** Information given **
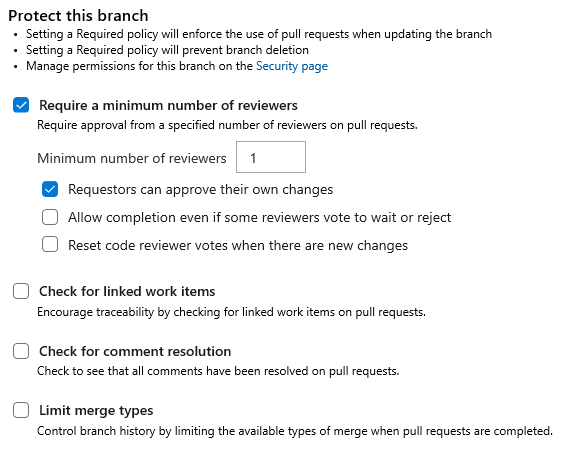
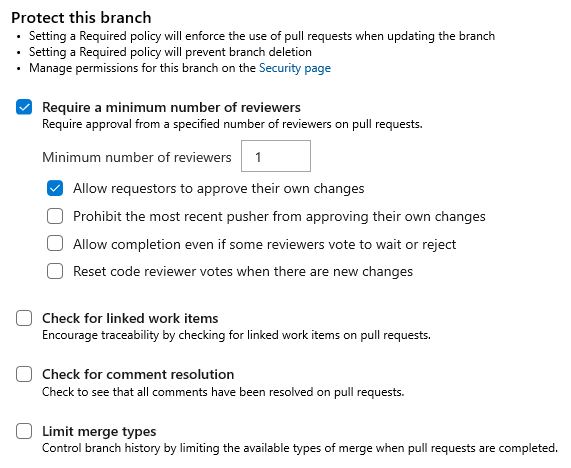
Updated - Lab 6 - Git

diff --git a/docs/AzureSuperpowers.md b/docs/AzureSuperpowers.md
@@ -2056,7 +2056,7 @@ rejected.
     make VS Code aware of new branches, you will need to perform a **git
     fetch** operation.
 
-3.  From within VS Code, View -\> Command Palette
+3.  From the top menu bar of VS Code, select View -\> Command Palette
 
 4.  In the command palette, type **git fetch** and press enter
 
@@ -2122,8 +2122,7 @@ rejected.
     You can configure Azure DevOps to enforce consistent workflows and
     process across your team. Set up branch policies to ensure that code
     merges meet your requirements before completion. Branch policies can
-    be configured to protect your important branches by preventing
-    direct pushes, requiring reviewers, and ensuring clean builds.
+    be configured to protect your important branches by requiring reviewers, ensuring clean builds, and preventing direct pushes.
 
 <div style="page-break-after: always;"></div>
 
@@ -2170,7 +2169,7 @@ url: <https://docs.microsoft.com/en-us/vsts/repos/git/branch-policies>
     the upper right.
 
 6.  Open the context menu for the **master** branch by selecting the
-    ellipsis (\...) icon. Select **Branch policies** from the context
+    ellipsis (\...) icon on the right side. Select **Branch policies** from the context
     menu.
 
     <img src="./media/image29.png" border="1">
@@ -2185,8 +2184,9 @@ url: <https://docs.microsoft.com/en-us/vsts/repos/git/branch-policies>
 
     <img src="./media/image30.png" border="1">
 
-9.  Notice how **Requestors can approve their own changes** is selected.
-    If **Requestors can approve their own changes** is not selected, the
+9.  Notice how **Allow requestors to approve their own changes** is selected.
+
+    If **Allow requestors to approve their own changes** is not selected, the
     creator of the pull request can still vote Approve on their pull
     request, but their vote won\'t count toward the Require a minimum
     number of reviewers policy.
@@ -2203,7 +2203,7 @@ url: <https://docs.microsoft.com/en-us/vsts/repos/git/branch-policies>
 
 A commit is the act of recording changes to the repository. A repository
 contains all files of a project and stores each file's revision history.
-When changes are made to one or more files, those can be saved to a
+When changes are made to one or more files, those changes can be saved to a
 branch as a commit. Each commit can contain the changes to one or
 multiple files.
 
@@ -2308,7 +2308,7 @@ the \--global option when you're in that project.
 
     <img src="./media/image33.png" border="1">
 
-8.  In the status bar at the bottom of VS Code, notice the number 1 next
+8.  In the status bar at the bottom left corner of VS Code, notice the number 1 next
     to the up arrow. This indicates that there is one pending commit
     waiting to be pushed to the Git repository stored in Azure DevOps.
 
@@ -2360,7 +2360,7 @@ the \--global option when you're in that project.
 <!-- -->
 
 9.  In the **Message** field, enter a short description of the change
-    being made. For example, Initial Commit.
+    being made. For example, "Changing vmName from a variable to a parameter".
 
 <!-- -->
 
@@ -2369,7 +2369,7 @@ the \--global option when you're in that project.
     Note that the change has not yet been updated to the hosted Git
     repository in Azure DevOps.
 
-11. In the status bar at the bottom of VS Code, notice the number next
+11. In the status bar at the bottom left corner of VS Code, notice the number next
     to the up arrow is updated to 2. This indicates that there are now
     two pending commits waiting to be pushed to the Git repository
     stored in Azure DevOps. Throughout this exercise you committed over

--

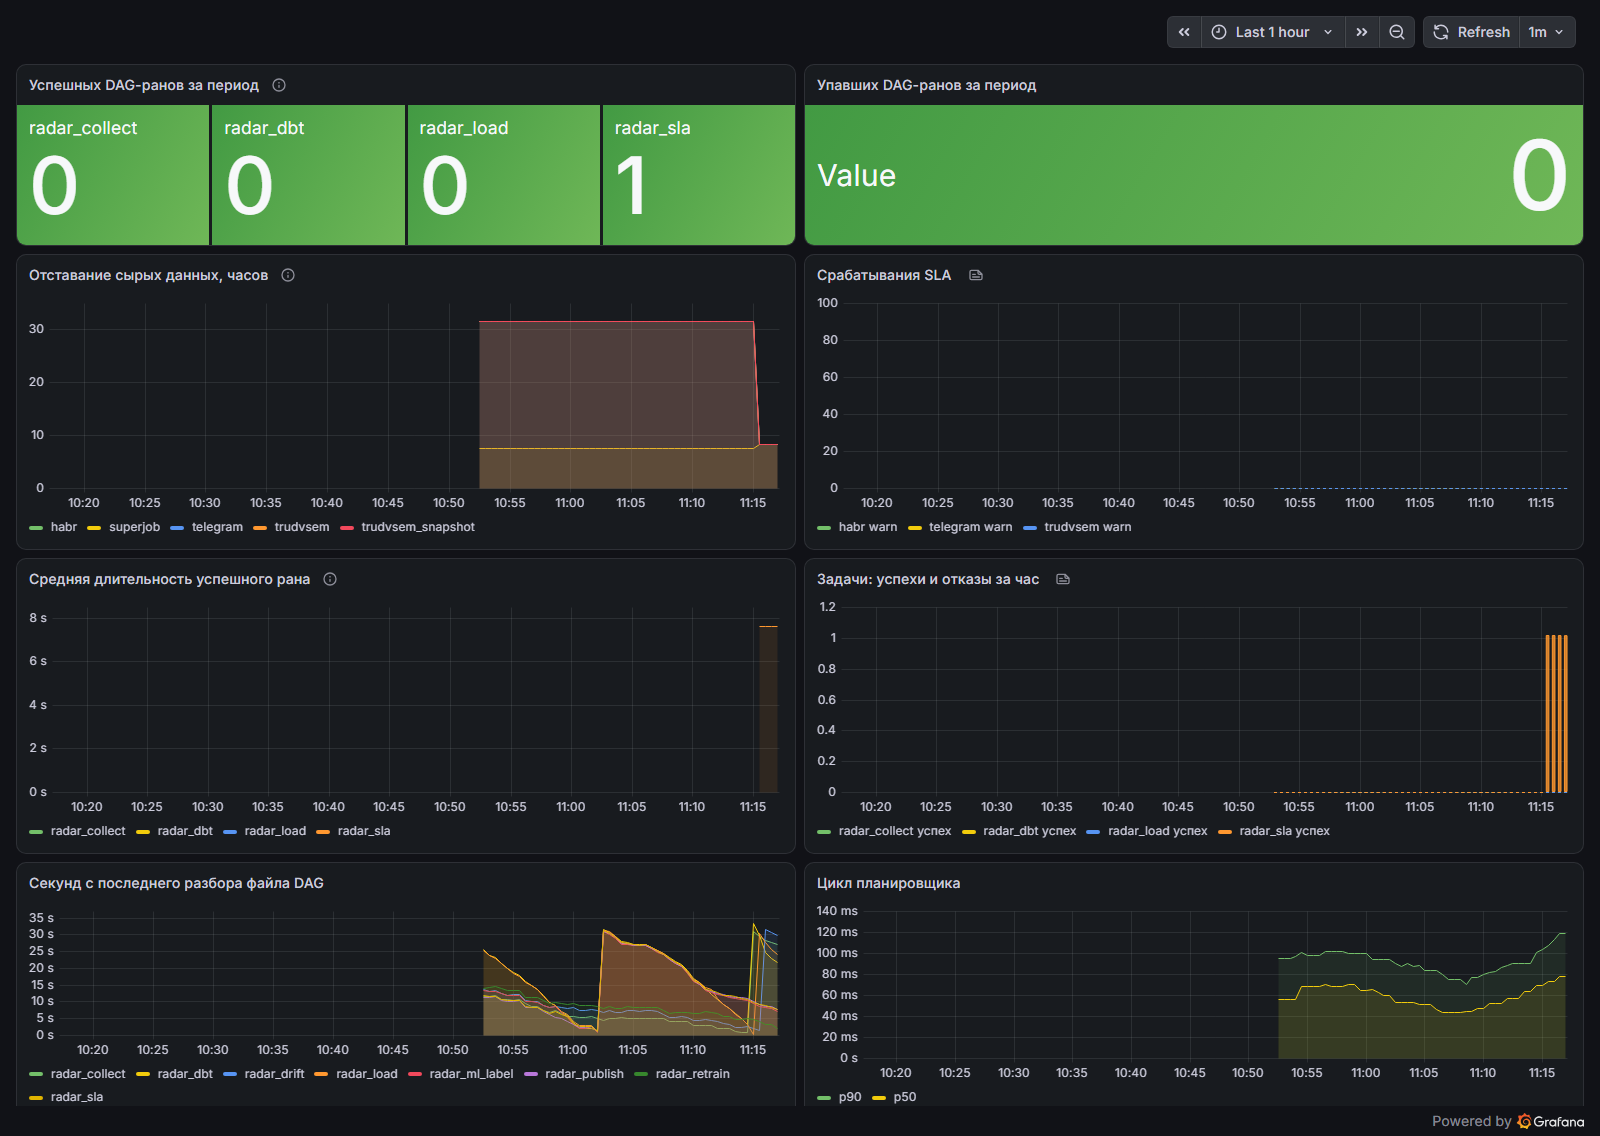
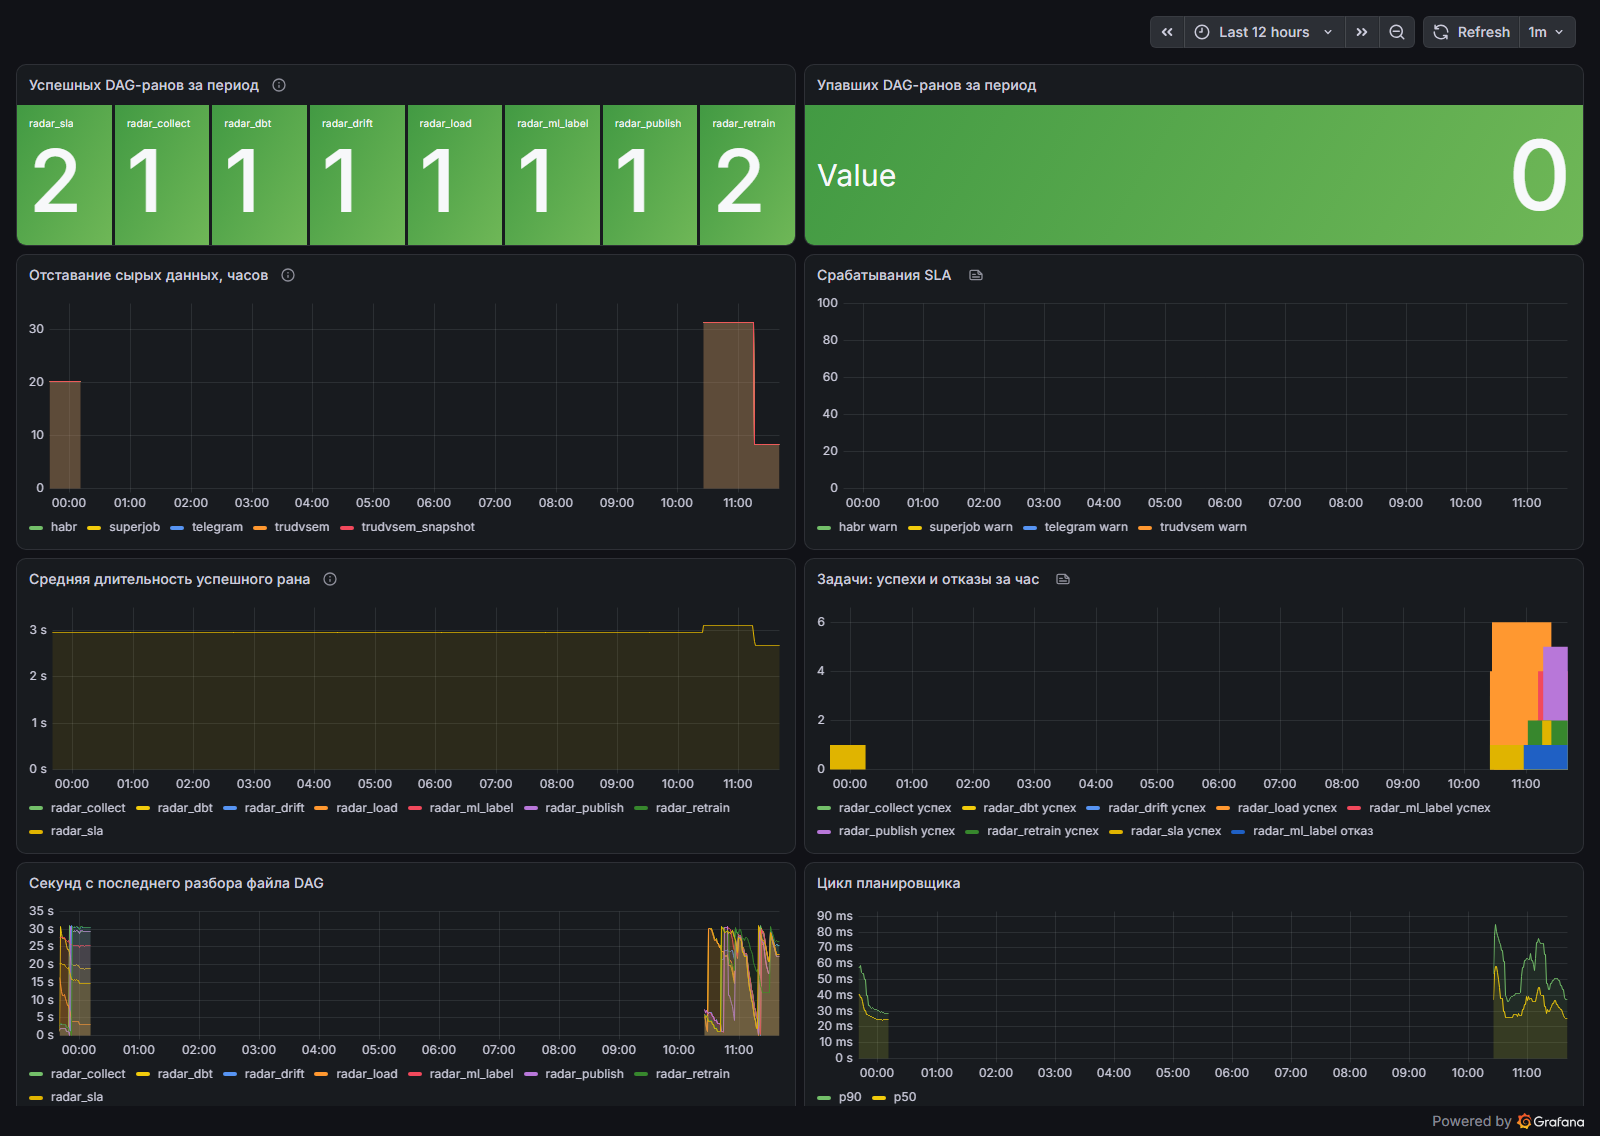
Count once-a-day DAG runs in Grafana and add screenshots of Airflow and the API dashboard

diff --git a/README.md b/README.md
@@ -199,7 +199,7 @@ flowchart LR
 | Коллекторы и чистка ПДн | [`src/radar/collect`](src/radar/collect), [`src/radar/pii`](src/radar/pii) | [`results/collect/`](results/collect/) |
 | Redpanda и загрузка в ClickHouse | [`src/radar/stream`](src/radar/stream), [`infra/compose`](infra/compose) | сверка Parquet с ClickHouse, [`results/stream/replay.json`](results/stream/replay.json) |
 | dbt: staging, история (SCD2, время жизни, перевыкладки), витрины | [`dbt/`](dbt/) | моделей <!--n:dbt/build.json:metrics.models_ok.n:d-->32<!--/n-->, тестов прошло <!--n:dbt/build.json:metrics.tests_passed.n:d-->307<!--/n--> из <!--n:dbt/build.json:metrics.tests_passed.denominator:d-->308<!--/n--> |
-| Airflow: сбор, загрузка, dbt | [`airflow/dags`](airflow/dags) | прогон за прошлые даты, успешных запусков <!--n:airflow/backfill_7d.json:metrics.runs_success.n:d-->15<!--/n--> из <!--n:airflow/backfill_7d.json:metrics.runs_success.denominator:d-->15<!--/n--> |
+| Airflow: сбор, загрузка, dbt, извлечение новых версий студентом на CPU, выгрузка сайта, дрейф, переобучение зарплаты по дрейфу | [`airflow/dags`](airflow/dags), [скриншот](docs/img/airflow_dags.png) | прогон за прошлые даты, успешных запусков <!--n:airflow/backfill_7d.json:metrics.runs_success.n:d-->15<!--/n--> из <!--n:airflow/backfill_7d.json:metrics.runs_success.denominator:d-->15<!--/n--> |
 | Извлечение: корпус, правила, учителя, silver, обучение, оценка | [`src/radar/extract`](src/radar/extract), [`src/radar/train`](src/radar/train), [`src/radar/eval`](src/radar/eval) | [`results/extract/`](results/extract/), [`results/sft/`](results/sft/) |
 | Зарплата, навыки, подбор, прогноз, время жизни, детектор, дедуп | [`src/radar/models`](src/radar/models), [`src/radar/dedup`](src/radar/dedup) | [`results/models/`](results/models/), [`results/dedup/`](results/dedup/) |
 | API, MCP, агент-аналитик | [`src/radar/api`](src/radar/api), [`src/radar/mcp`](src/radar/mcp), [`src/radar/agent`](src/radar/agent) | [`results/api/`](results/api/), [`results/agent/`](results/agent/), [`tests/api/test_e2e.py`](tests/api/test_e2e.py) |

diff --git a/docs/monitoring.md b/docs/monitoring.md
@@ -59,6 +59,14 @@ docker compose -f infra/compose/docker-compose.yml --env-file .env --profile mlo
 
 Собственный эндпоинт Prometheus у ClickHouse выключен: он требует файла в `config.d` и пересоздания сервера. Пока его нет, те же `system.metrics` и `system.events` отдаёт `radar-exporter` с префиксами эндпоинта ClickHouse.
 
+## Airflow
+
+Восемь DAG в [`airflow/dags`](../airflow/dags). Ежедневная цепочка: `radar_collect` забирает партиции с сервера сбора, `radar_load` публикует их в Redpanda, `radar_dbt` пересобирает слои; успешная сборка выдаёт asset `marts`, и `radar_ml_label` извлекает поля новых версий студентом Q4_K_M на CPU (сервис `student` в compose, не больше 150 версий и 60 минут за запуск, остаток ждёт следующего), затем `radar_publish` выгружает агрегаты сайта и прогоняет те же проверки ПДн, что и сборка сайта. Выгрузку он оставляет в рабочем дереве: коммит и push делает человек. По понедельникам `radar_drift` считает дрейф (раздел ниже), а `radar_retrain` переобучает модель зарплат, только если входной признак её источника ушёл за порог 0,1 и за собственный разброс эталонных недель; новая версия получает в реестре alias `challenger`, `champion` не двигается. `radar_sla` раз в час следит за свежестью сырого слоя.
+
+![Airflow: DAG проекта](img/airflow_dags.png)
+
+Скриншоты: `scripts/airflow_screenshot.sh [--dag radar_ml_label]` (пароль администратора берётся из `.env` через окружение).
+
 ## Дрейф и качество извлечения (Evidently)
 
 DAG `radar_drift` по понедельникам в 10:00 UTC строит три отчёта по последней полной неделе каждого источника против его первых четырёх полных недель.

* * *

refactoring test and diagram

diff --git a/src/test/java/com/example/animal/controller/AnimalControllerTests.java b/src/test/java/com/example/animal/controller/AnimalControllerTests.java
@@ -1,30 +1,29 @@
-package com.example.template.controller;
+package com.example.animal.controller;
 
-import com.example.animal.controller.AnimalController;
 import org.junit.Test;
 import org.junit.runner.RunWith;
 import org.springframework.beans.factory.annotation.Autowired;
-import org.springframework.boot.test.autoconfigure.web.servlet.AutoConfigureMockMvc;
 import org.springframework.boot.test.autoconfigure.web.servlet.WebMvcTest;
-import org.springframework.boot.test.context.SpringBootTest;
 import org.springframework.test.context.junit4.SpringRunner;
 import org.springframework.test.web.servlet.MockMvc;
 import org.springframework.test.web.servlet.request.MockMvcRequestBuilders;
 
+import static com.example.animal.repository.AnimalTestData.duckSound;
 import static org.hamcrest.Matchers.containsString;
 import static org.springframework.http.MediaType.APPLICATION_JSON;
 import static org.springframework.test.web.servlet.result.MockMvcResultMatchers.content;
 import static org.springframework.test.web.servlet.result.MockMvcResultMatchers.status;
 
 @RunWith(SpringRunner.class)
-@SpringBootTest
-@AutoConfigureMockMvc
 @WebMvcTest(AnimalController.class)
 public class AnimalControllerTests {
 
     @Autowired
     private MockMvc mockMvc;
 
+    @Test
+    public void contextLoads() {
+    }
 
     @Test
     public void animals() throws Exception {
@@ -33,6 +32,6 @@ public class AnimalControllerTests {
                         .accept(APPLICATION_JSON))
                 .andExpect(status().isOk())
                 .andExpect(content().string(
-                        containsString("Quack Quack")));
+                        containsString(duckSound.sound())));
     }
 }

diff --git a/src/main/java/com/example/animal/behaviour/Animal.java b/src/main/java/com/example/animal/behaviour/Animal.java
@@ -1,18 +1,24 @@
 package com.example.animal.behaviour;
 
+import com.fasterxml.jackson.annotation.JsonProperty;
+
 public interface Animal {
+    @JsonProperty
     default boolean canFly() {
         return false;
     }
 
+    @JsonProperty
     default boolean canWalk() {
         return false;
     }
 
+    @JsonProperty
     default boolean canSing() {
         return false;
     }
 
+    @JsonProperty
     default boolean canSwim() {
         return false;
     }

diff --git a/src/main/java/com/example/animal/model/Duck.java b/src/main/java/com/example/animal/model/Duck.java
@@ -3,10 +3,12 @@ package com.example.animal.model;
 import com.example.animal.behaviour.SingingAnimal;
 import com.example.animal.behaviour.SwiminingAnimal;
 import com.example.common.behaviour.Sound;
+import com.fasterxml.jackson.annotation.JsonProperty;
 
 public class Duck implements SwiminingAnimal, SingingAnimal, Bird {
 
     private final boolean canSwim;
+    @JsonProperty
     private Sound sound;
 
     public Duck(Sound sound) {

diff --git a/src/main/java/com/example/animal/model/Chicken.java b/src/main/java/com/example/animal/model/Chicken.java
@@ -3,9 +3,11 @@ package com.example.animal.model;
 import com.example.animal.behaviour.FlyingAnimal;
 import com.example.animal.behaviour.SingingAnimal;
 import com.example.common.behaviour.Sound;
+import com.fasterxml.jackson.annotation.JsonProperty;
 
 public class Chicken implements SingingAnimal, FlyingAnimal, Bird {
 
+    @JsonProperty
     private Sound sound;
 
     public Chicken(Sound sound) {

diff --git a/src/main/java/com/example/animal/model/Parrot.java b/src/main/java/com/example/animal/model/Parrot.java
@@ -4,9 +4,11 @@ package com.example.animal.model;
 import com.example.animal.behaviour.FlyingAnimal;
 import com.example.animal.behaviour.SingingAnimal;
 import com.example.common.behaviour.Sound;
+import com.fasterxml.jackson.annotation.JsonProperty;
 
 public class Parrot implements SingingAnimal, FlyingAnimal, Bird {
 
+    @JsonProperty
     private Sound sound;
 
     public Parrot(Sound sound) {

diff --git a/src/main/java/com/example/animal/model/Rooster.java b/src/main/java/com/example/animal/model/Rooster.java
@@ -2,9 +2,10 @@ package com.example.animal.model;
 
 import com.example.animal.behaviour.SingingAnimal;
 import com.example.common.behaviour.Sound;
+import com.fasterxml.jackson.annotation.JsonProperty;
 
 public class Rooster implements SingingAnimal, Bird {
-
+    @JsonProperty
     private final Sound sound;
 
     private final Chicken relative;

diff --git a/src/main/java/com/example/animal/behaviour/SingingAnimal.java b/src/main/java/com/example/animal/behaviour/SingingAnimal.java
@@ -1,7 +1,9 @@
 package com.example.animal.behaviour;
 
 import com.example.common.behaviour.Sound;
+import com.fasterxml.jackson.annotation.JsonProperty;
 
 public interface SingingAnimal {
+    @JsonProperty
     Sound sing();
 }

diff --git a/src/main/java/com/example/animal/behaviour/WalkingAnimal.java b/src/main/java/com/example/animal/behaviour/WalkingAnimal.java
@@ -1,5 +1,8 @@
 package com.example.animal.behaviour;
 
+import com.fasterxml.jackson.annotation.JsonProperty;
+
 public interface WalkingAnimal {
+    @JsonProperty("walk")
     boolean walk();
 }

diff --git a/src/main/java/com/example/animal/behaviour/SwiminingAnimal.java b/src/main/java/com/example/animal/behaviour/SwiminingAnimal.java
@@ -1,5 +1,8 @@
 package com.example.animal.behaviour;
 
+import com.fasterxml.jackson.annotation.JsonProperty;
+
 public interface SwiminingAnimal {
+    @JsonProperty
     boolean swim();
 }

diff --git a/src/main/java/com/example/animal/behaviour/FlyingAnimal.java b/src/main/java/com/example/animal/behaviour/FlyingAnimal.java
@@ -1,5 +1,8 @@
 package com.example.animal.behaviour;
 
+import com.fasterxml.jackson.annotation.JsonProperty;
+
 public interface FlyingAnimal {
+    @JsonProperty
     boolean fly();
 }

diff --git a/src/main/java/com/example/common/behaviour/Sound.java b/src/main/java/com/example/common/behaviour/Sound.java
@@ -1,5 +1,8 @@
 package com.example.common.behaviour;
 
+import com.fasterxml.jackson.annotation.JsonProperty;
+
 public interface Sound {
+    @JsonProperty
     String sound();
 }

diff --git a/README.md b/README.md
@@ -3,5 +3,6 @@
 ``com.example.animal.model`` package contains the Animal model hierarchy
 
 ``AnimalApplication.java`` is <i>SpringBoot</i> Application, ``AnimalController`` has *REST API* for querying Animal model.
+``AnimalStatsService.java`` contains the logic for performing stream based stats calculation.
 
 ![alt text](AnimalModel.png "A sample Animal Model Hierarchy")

** What is needed **
Could you count how many lines of the listing above contain the word "class" and give only that number?

** Result of the task **
8